A genre-defining album as well as a collection of great songs – every single one of them a gem. And the revelation of one of the greatest singers of the last 20 years… ‘Dummy’ is outstanding in many ways, the kind of album that leaves an indelible mark on the listener and is bound to be influential on many different levels. From a stylistic point of view, on Portishead’s debut the musical elements absorbed from hip hop play a fundamental role, a feature their later albums would try to avoid for the most part. The use of samples from old records as central thematic material, the slow syncopated breakbeats and scratching are techniques that the band uses proficiently across the album, but it’s the remarkable songwriting and Beth Gibbons’ wonderfully expressive voice that ensure that this becomes an unforgettable experience. Another crucial aspect of the music is its rather ambivalent emotional nature. Though there’s an undeniable melancholy underlying most songs, they rarely come across as openly depressive – there’s a sensuality here, even a hint of playfulness, that prevent low spirits from taking over. The secret lies in the stimulating arrangements shaped by the band and even more in the vocalist’s performance: here Gibbons is as much a torch singer as she is a seductress, and ultimately it’s more likely that she will lift you up than submerge you in a wave of sorrow and despondency. This album’s seismic blast rippled across the globe from a Bristol epicenter, influencing a legion of leaders and followers to spin their own dark webs; that it’s one of the few trip-hop statements that still shatters preconceptions today merely proves how forward thinking it really was.
Number 2. – Superunknown –
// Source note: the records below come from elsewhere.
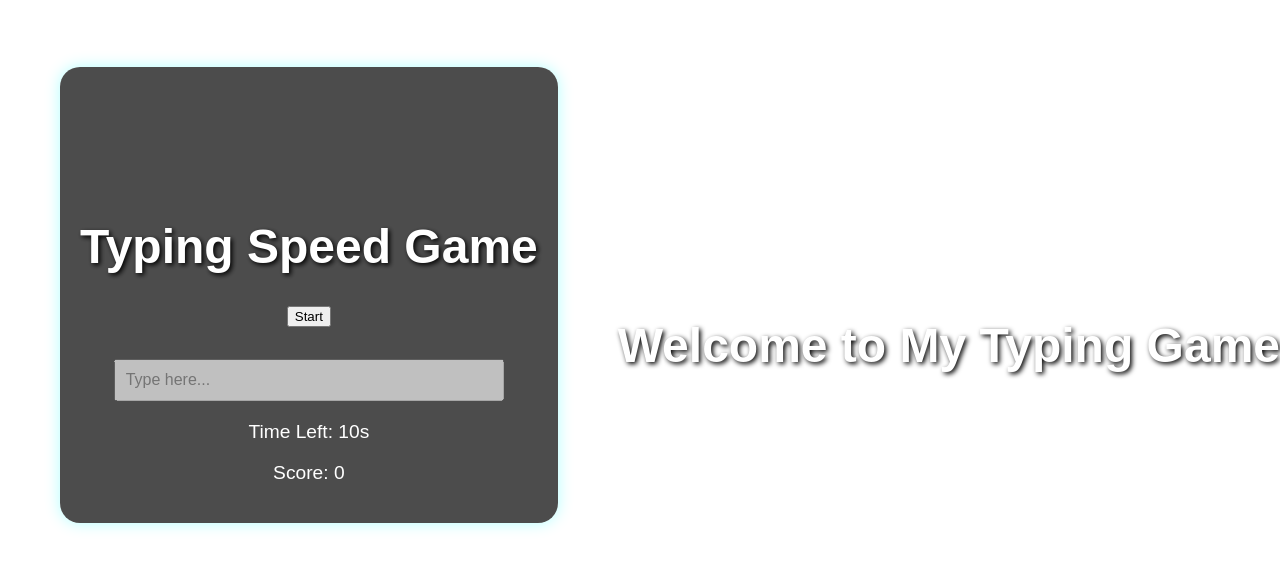
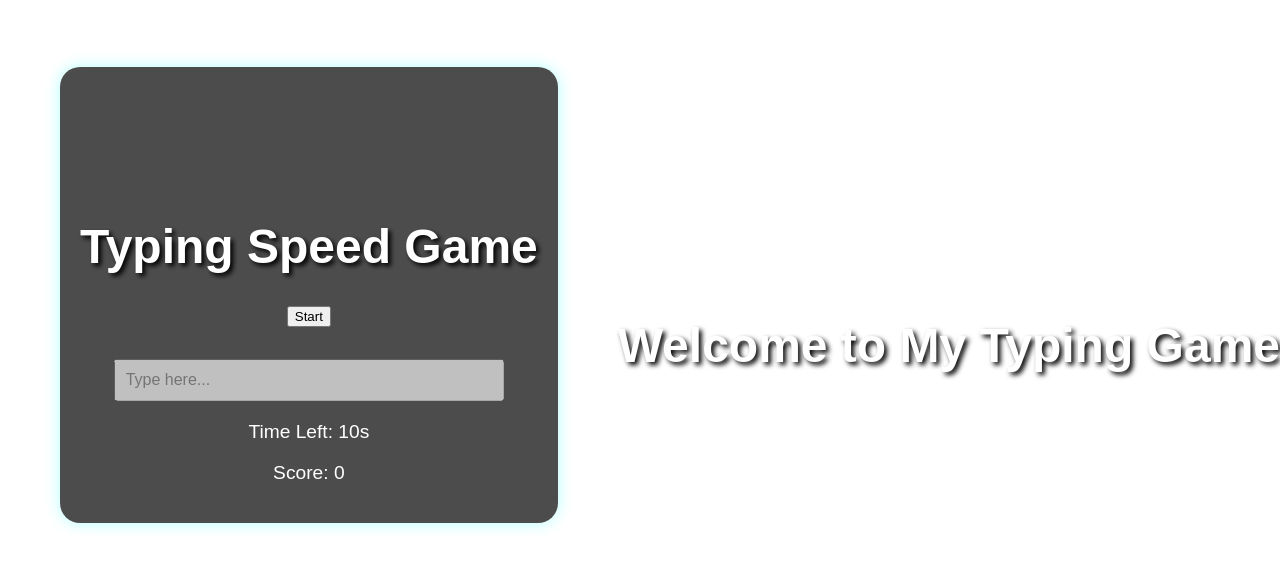
Before and after one commit to thegot908/Typing-Speed-Game, a plain HTML site: page index.html in a window 1280 px wide. Shown: the part 105-674 px from the top of the page. Drawn offline with Linux system fonts and the light colour scheme.

Commit message:
Update index.html

```diff
--- a/index.html
+++ b/index.html
@@ -39,7 +39,7 @@
     h1 {
       padding-top: 100px;
       font-size: 48px;
-      text-shadow: 2px 2px 5px black;
+      text-shadow: 3px 3px 5px black;
     }
   </style>
 </head>
```
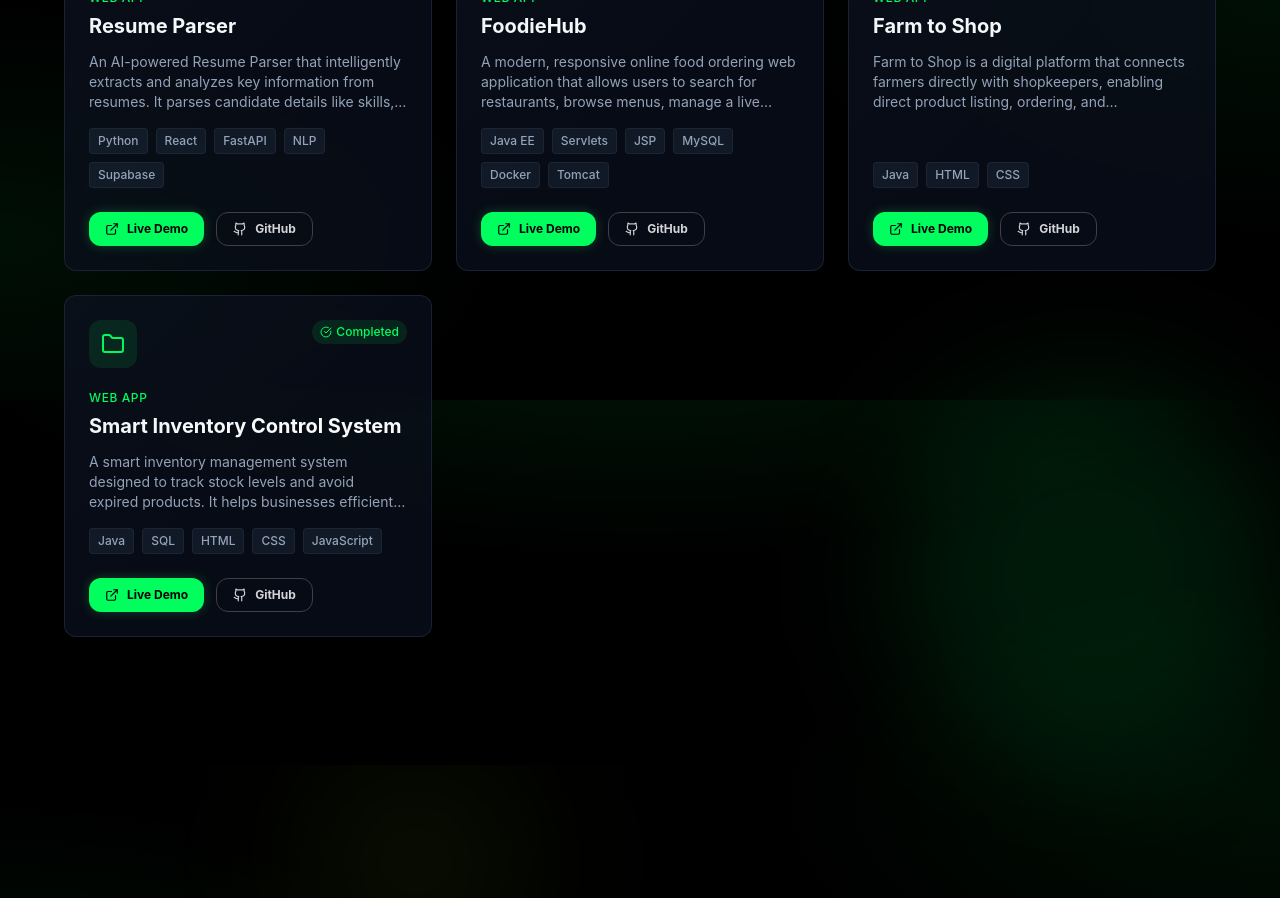
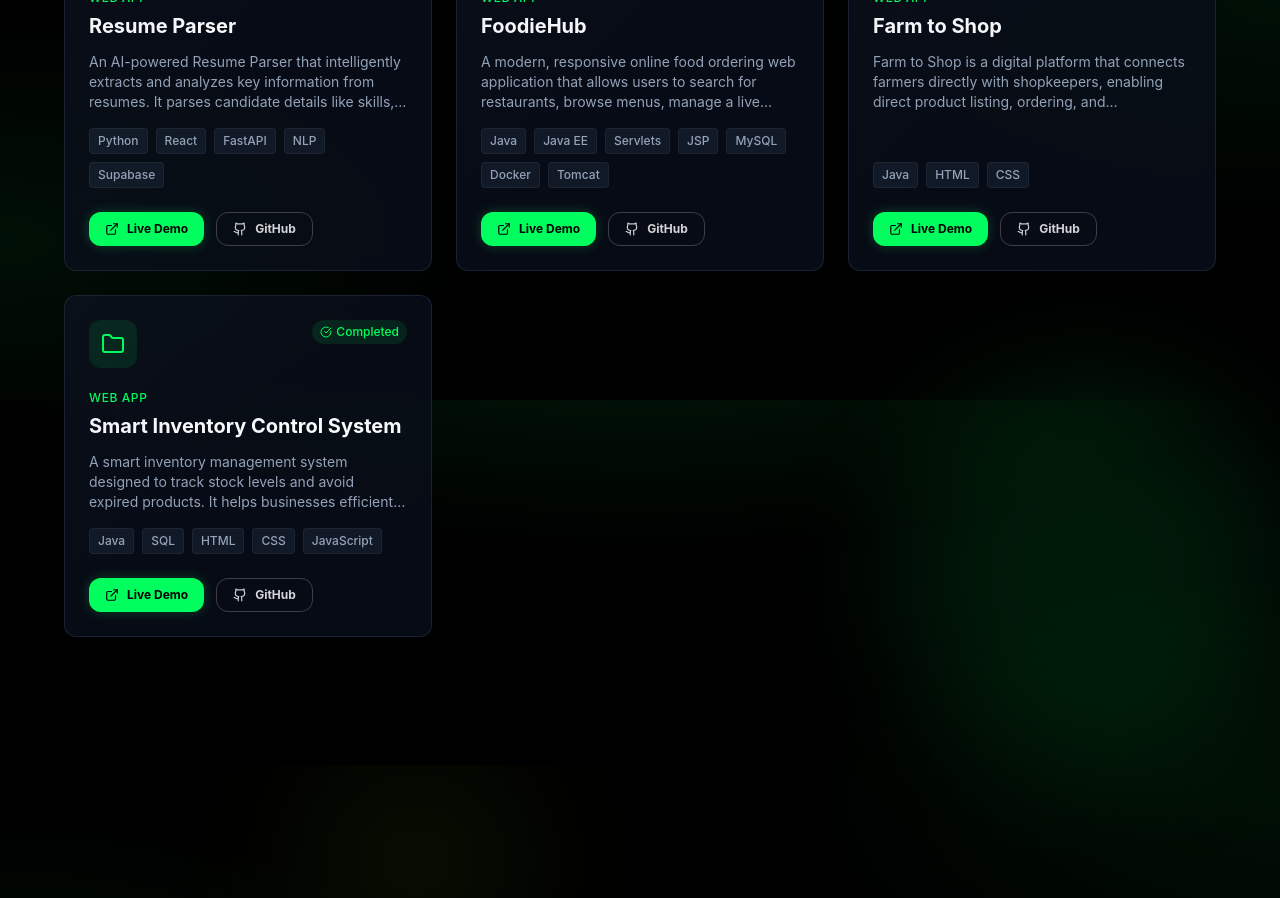
Before and after one commit to praveenit2026/Portfolio, a React (Vite) app in the folder praveen2026-main/: page / in a window 1280 px wide. Shown: the part 2800-3698 px from the top of the page. Built offline with nearby package versions, Linux system fonts and the light colour scheme; the HTML template or start-up script is replaced by a standard one.

Commit message:
Add Java tag to FoodieHub tech stack

```diff
--- a/praveen2026-main/src/components/ProjectsSection.tsx
+++ b/praveen2026-main/src/components/ProjectsSection.tsx
@@ -18,7 +18,7 @@ const projects = [
     status: 'Completed',
     category: 'Web App',
     description: 'A modern, responsive online food ordering web application that allows users to search for restaurants, browse menus, manage a live shopping cart, and place orders. Fully containerized and optimized for performance.',
-    techStack: ['Java EE', 'Servlets', 'JSP', 'MySQL', 'Docker', 'Tomcat'],
+    techStack: ['Java', 'Java EE', 'Servlets', 'JSP', 'MySQL', 'Docker', 'Tomcat'],
     liveDemo: 'https://food-app-fi6d.onrender.com',
     github: 'https://github.com/praveenit2026/food-app',
   },
```
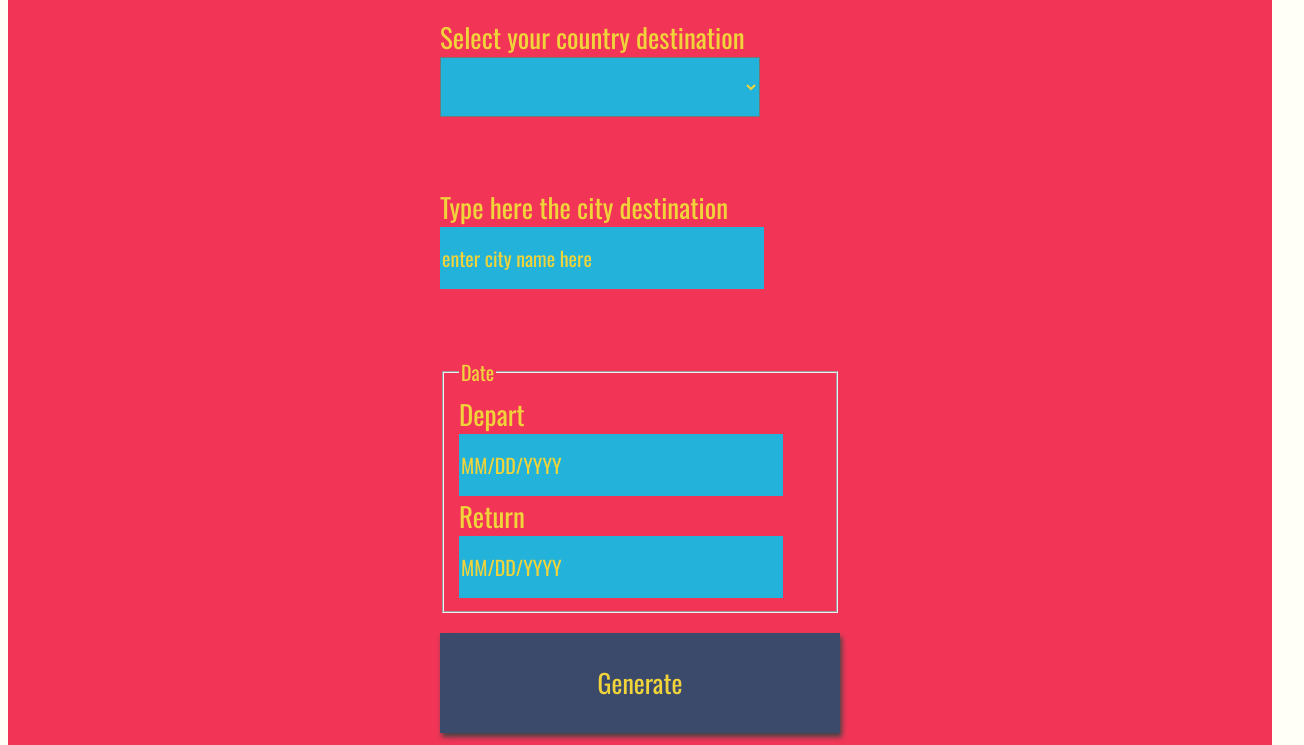
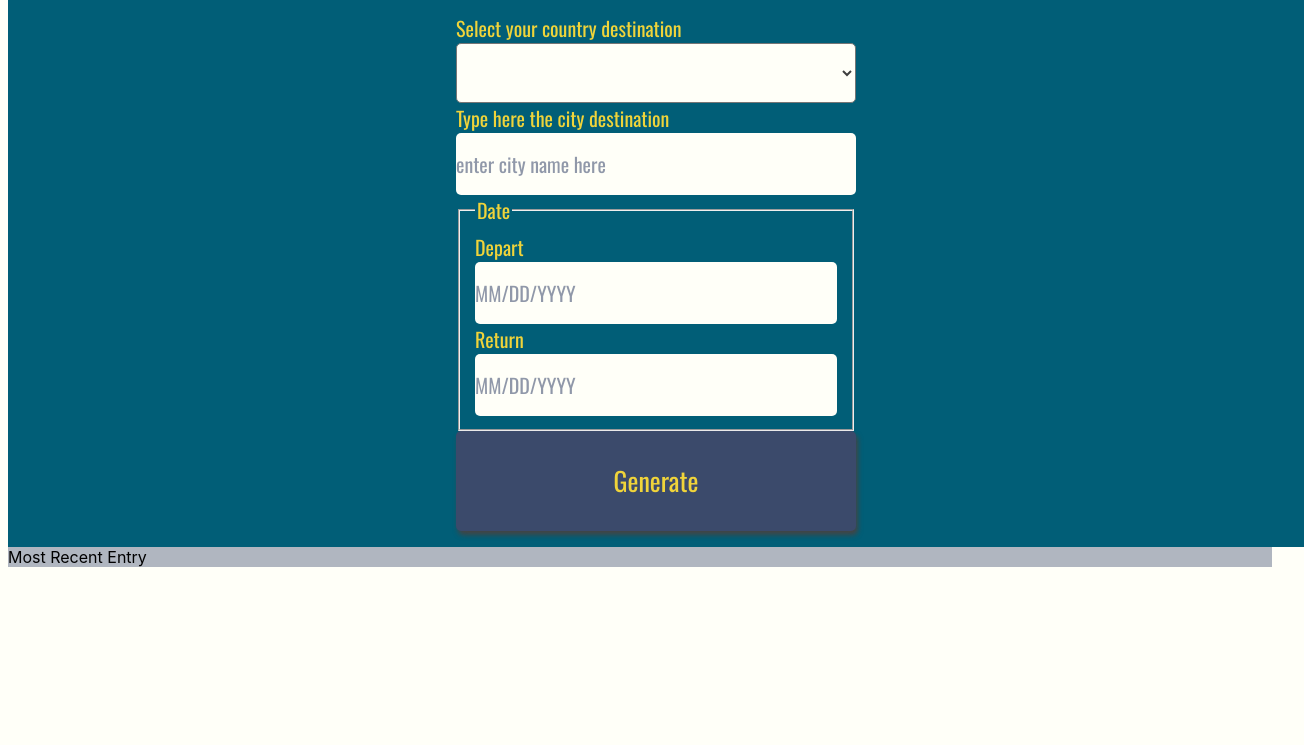
Before and after one commit to caetano1/travel-app, a website built with webpack: page src/client/views/index.html in a window 1280 px wide. Shown: the part 162-907 px from the top of the page, 1304 px wide, since content can reach past the window. After the commit the page ends 800 px from the top, so only its background shows below. Built offline with nearby package versions, Linux system fonts and the light colour scheme; no server answers; a web font is replaced by a local one.

Commit message:
Update styles of main elements This commit does: - Round the elements borders - Chenges the focused element to be nested inside its parent element,thanks to SASS - Stores typography and colors values in variables to be reused throughout the code

```diff
--- a/src/client/styles/style.scss
+++ b/src/client/styles/style.scss
@@ -1,95 +1,117 @@
+$primary-font: 'Montserrat', arial, sans-serif;
+$secondary-font: 'Oswald', sans-serif;
+
+$primary-font-size: 26px;
+$secondary-font-size: 20px;
+$tertiary-font-size: 15px;
+
+$primary-font-color: #f0d43a;
+$secondary-font-color: #3f3f3f;
+$tertiary-font-color: #9098a9;
+
+$primary-background-color: #015e77;
+$secondary-background-color: #22b2da;
+$tertiary-background-color: #fffff8;
+
+
 body{
-    background: #fffff8;
+    background: $tertiary-background-color;
+    height: auto;
     font-family: -apple-system, BlinkMacSystemFont, sans-serif;
 }
 
 #app{
     display: grid;
-    grid-auto-rows: minmax(150px, auto);
-    /* grid-template-columns:  */
-    height:auto;
-    background: #f23557;
-    color: #f0d43a;
+    /* grid-auto-rows: minmax(150px, auto); */
+    padding: 2vh;
+    width: 100%;
+    /* height:auto; */
+    background: $primary-background-color;
+    color: $primary-font-color;
     justify-content: center;
-    grid-gap: 1em;
-    font-size: 20px;
+    /* grid-gap: 1em; */
+    font-size: $secondary-font-size;
     font-family: 'Oswald', sans-serif;
 }
 
-.holder{
-    display: inline-block;
+.holder {
+    display: block;
 }
 
-.entry{
+.entry {
     background: rgba(59, 74, 107, .4);
+}
+
+.box {
+    border-radius: 5px;
 }
 
 /*  Basic Styling To Override Default For Basic HTML Elements */
 label{
     display:block;
-    font-size: 27px;
+    width: 100%;
+    font-size: $secondary-font-size;
 }
 
 input{
-    display:block;
+    display: block;
     height: 60px;
-    width: 320px;
-    background:#22b2da;
-    color: #f0d43a;
+    width: 100%;
+    padding: 1px 0px;
+    background: $tertiary-background-color;
+    color: $secondary-font-color;
     font-size: 20px;
     font-family: 'Oswald', sans-serif;
     border: none;
+
+    &:focus {
+        outline: none;
+    }
 }
 
 button{
     width: 400px;
     height: 100px;
     background: #3b4a6b;
-    color: #f0d43a;
-    font-size: 26px;
+    color: $primary-font-color;
+    font-size: $primary-font-size;
     font-family: 'Oswald', sans-serif;
     border: none;
     box-shadow: 2px 4px 5px #444;
+
+    &:focus {
+        outline: none;
+    }
 }
 h1{
     font-size: 36px;
 }
 
-textarea{
-    background:#22b2da;
-    color: #f0d43a;
+select {
+    height: 60px;
+    width: 100%;
+    background: $tertiary-background-color;
+    color: $secondary-font-color;
     font-size: 20px;
     font-family: 'Oswald', sans-serif;
+
+    &:focus {
+        outline: none;
+    }
 }
 
-select {
-    height: 60px;
-    width: 320px;
-    background:#22b2da;
-    color: #f0d43a;
-    font-size: 20px;
-    font-family: 'Oswald', sans-serif;
-}
-
-/* Reset style for HTML element on active to have no border*/
-input:focus,
-select:focus,
-textarea:focus,
-button:focus {
-    outline: none;
-}
 /* Style for Placeholder Text*/
 ::placeholder { /* Firefox, Chrome, Opera */
-    color: #f0d43a;
+    color: $tertiary-font-color;
     font-family: 'Oswald', sans-serif;
 }
 
 :-ms-input-placeholder { /* Internet Explorer 10-11 */
-    color: #f0d43a;
+    color: $tertiary-font-color;
     font-family: 'Oswald', sans-serif;
 }
 
 ::-ms-input-placeholder { /* Microsoft Edge */
-    color: #f0d43a;
+    color: $tertiary-font-color;
     font-family: 'Oswald', sans-serif;
 }
```
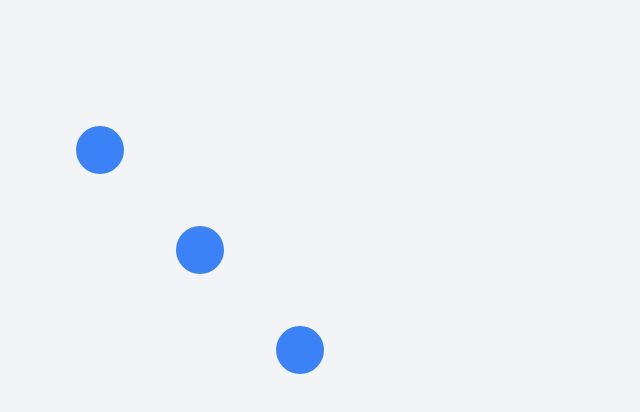
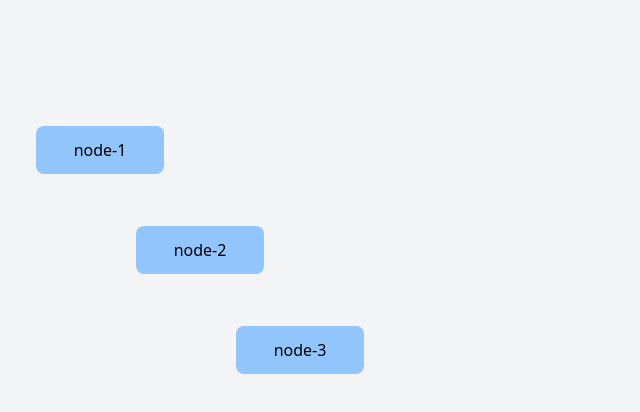
Before and after one commit to mrsekut/tasph, a React (Vite) app: page / in a window 1280 px wide. Shown: the top 412 px of the page, without its empty margins (0-640 px from the left). Built offline with nearby package versions, Linux system fonts and the light colour scheme.

Commit message:
define Node Compnent

```diff
--- /dev/null
+++ b/src/NodeDiagram/Node.tsx
@@ -0,0 +1,15 @@
+import type React from "react";
+import type { TaskNode } from "../TaskNode";
+
+type Props = {
+  node: TaskNode;
+};
+
+// TODO: style
+export const Node: React.FC<Props> = ({ node }) => {
+  return (
+    <div className="w-32 h-12 p-2 grid justify-center items-center rounded-lg bg-blue-300">
+      {node.id}
+    </div>
+  );
+};
--- a/src/NodeDiagram/NodeDiagram.tsx
+++ b/src/NodeDiagram/NodeDiagram.tsx
@@ -1,6 +1,7 @@
 import type React from "react";
 import { useRef, useState } from "react";
 import type { Pos, TaskId, TaskNode } from "../TaskNode";
+import { Node } from "./Node";
 
 type Props = {
   nodes: TaskNode[];
@@ -44,14 +45,16 @@ export const NodeDiagram: React.FC<Props> = ({ nodes, moveNode }) => {
       {nodes.map(node => (
         <div
           key={node.id}
-          className="absolute w-12 h-12 rounded-full cursor-move bg-blue-500"
+          className="absolute cursor-move"
           style={{
             left: `${node.x}px`,
             top: `${node.y}px`,
             transform: "translate(-50%, -50%)",
           }}
           onMouseDown={e => handleNodeMouseDown(e, node.id)}
-        />
+        >
+          <Node key={node.id} node={node} />
+        </div>
       ))}
     </div>
   );
```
I still wonder why Soundgarden still is placed under its grunge contemporaries as Nirvana, Pearl Jam, or Alice in Chains because as a grunge band, Soundgarden is the strongest band in the catalog. Chris Cornell started as an underground band who had difficulty to escape the Seattle scene then in 1994 released the pinnacle of 1990s rock music. I was absolutely floored by Superunknown on my first listening and it never diminished its appeal since then. This album is a relentless assault comprised of no less than 15 songs and over an hour of pure, apocalyptic aggression that, for me, launched Soundgarden from being an obscure band to the unquestioned stratosphere of rock greatness, all thanks to one album! Oh sure, Soundgarden never changed its soul-filled, hard-rocking sound and they didn’t need to; the band needed to make hits that got everyone to pay attention. It is a work that became so important to me that I gave it the honor of breaking in my brand new home stereo bought that same year, the stereo I still utilize to this day to play all the great albums from hundreds of legendary bands. One of the many things that so impressed me about the album is how it never lets up. Each track is just at the right length for us to enjoy Cornell’s soulful vocals at the beginning and it’s tasty jams at the end. This works so well for “Superunknown.” By the time you get to “Head Down,” the start of the 2nd third, you’re almost out of breath. Even if you’re out of breath from all the jams, the pacing goes well bringing the listeners to an LSD trip. The second half of the album contains probably the album’s highlight with “Spoonman” and “Black Hole Sun,” two that are not only great hits for Soundgarden, but are truly fine pieces of music as well. But it is perhaps the last two songs of this section, “Limo Wreck” and “The Day I Tried To Live” which combine to produce the most impressive moment of all. These two songs laid side-by-side next to one another are so utterly fantastic that your speakers would be overtly nodding in approval if they were so capable. The very best of Led Zeppelin, Rush and other greats are impeccably called upon here to simmer together nicely for a brew that is tasty beyond measure. Unlike Nevermind having Smells Like Teen Spirit as the best song, Superunknown has tracks from beginning to end that anyone can pick as their favorite of the grunge genre as a whole.